<<<<

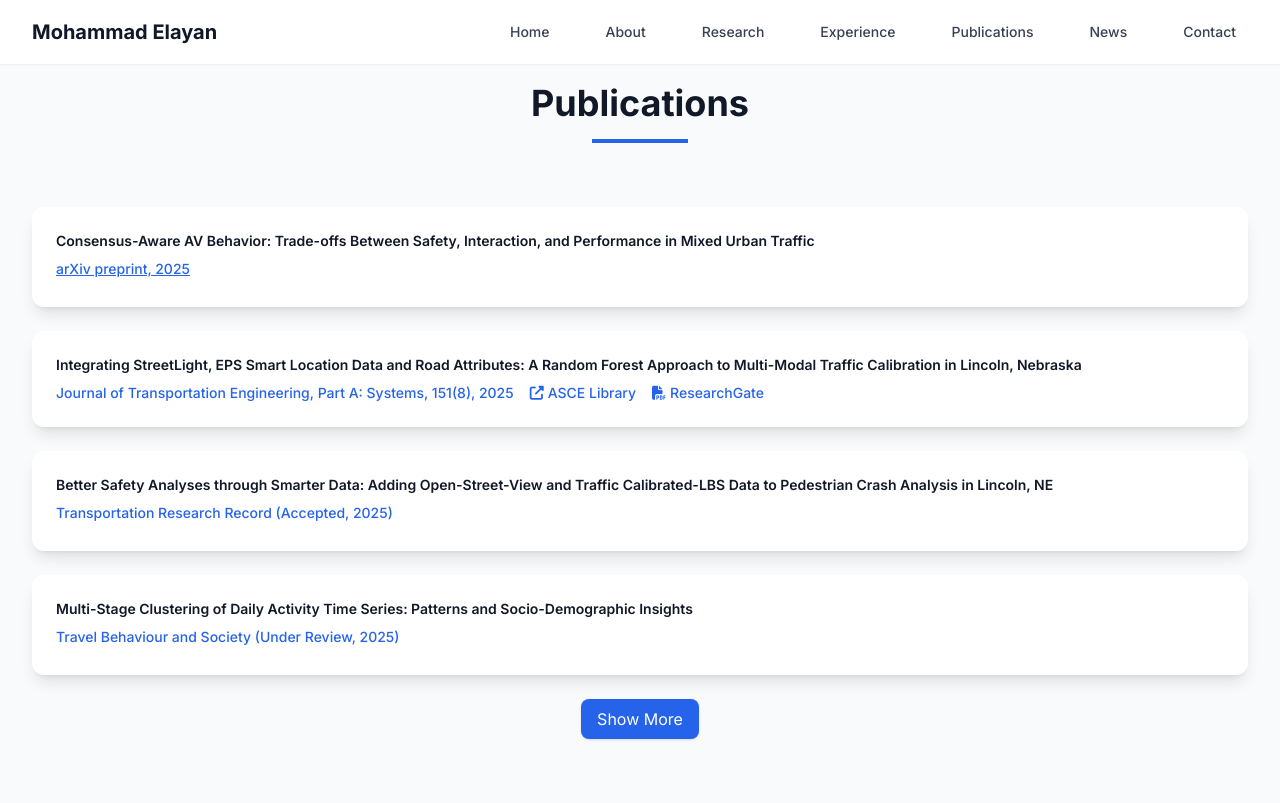
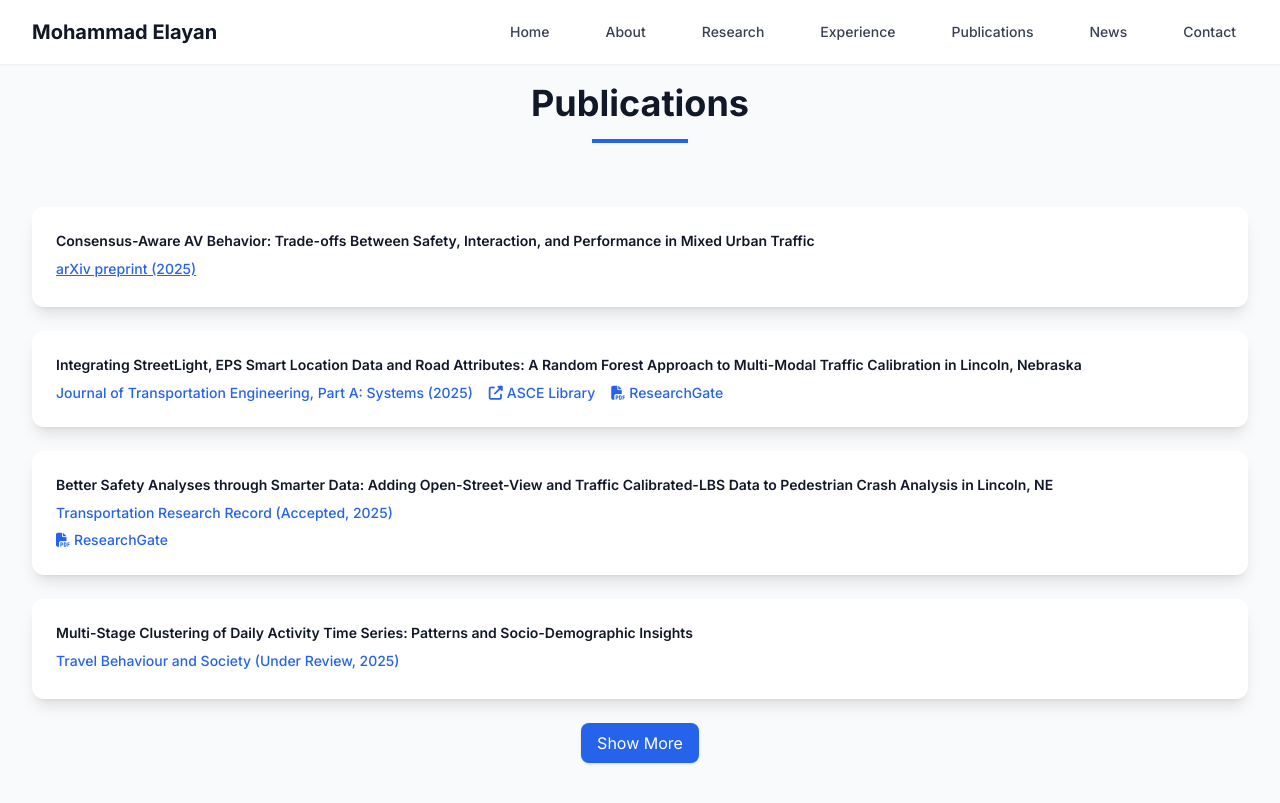
Before and after one commit to mselayan/mselayan.github.io, a Jekyll site: the page index.html, which Jekyll copies as it is, in a window 1280 px wide and 900 px high, scrolled down 4178 px. Shown: the top 803 px of the window. Built offline with Jekyll 4.4.1, drawn with Linux system fonts in a browser that asks for light colours; nearby versions of some CDN libraries.

Commit message:
Update index.html

```diff
--- a/index.html
+++ b/index.html
@@ -365,7 +365,7 @@
           <!-- Preprint -->
           <div class="bg-white p-6 rounded-xl shadow-lg card-hover">
             <h3 class="text-sm font-semibold text-gray-900 mb-2">Consensus-Aware AV Behavior: Trade-offs Between Safety, Interaction, and Performance in Mixed Urban Traffic</h3>
-            <p class="text-blue-600 font-medium text-sm mb-1"><a href="https://arxiv.org/abs/2505.04379" target="_blank" class="underline">arXiv preprint, 2025</a></p>
+            <p class="text-blue-600 font-medium text-sm mb-1"><a href="https://arxiv.org/abs/2505.04379" target="_blank" class="underline">arXiv preprint (2025)</a></p>
           </div>
 
           <!-- Journal Paper -->
@@ -377,7 +377,7 @@
 
             <div class="flex flex-wrap items-center gap-4">
               <p class="text-blue-600 font-medium text-sm mb-0">
-                Journal of Transportation Engineering, Part A: Systems, 151(8), 2025
+                Journal of Transportation Engineering, Part A: Systems (2025)
               </p>
               <a href="https://ascelibrary.org/doi/10.1061/JTEPBS.TEENG-8949" target="_blank"
                  class="inline-flex items-center text-blue-600 hover:text-blue-800 font-medium text-sm">
@@ -397,6 +397,11 @@
           <div class="bg-white p-6 rounded-xl shadow-lg card-hover">
             <h3 class="text-sm font-semibold text-gray-900 mb-2">Better Safety Analyses through Smarter Data: Adding Open-Street-View and Traffic Calibrated-LBS Data to Pedestrian Crash Analysis in Lincoln, NE</h3>
             <p class="text-blue-600 font-medium text-sm mb-1">Transportation Research Record (Accepted, 2025)</p>
+            <a href="https://www.researchgate.net/publication/382926999_Better_Safety_Analyses_through_Smarter_Data_Adding_Open-Street-View_and_Traffic_Calibrated-LBS_Data_to_Pedestrian_Crash_Analysis_in_Lincoln_NE" target="_blank"
+               class="inline-flex items-center text-blue-600 hover:text-blue-800 font-medium text-sm">
+              <i class="fas fa-file-pdf mr-1"></i>
+              ResearchGate
+            </a>
           </div>
 
           <!-- Under Review -->
```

>>>>

Repeat every entry exactly. Do not include the pictures.

Before and after one commit to mselayan/mselayan.github.io, a Jekyll site: the page index.html, which Jekyll copies as it is, in a window 1280 px wide and 900 px high, scrolled down 4178 px. Shown: the top 803 px of the window. Built offline with Jekyll 4.4.1, drawn with Linux system fonts in a browser that asks for light colours; nearby versions of some CDN libraries.

Commit message:
Update index.html

```diff
--- a/index.html
+++ b/index.html
@@ -365,7 +365,7 @@
           <!-- Preprint -->
           <div class="bg-white p-6 rounded-xl shadow-lg card-hover">
             <h3 class="text-sm font-semibold text-gray-900 mb-2">Consensus-Aware AV Behavior: Trade-offs Between Safety, Interaction, and Performance in Mixed Urban Traffic</h3>
-            <p class="text-blue-600 font-medium text-sm mb-1"><a href="https://arxiv.org/abs/2505.04379" target="_blank" class="underline">arXiv preprint, 2025</a></p>
+            <p class="text-blue-600 font-medium text-sm mb-1"><a href="https://arxiv.org/abs/2505.04379" target="_blank" class="underline">arXiv preprint (2025)</a></p>
           </div>
 
           <!-- Journal Paper -->
@@ -377,7 +377,7 @@
 
             <div class="flex flex-wrap items-center gap-4">
               <p class="text-blue-600 font-medium text-sm mb-0">
-                Journal of Transportation Engineering, Part A: Systems, 151(8), 2025
+                Journal of Transportation Engineering, Part A: Systems (2025)
               </p>
               <a href="https://ascelibrary.org/doi/10.1061/JTEPBS.TEENG-8949" target="_blank"
                  class="inline-flex items-center text-blue-600 hover:text-blue-800 font-medium text-sm">
@@ -397,6 +397,11 @@
           <div class="bg-white p-6 rounded-xl shadow-lg card-hover">
             <h3 class="text-sm font-semibold text-gray-900 mb-2">Better Safety Analyses through Smarter Data: Adding Open-Street-View and Traffic Calibrated-LBS Data to Pedestrian Crash Analysis in Lincoln, NE</h3>
             <p class="text-blue-600 font-medium text-sm mb-1">Transportation Research Record (Accepted, 2025)</p>
+            <a href="https://www.researchgate.net/publication/382926999_Better_Safety_Analyses_through_Smarter_Data_Adding_Open-Street-View_and_Traffic_Calibrated-LBS_Data_to_Pedestrian_Crash_Analysis_in_Lincoln_NE" target="_blank"
+               class="inline-flex items-center text-blue-600 hover:text-blue-800 font-medium text-sm">
+              <i class="fas fa-file-pdf mr-1"></i>
+              ResearchGate
+            </a>
           </div>
 
           <!-- Under Review -->
```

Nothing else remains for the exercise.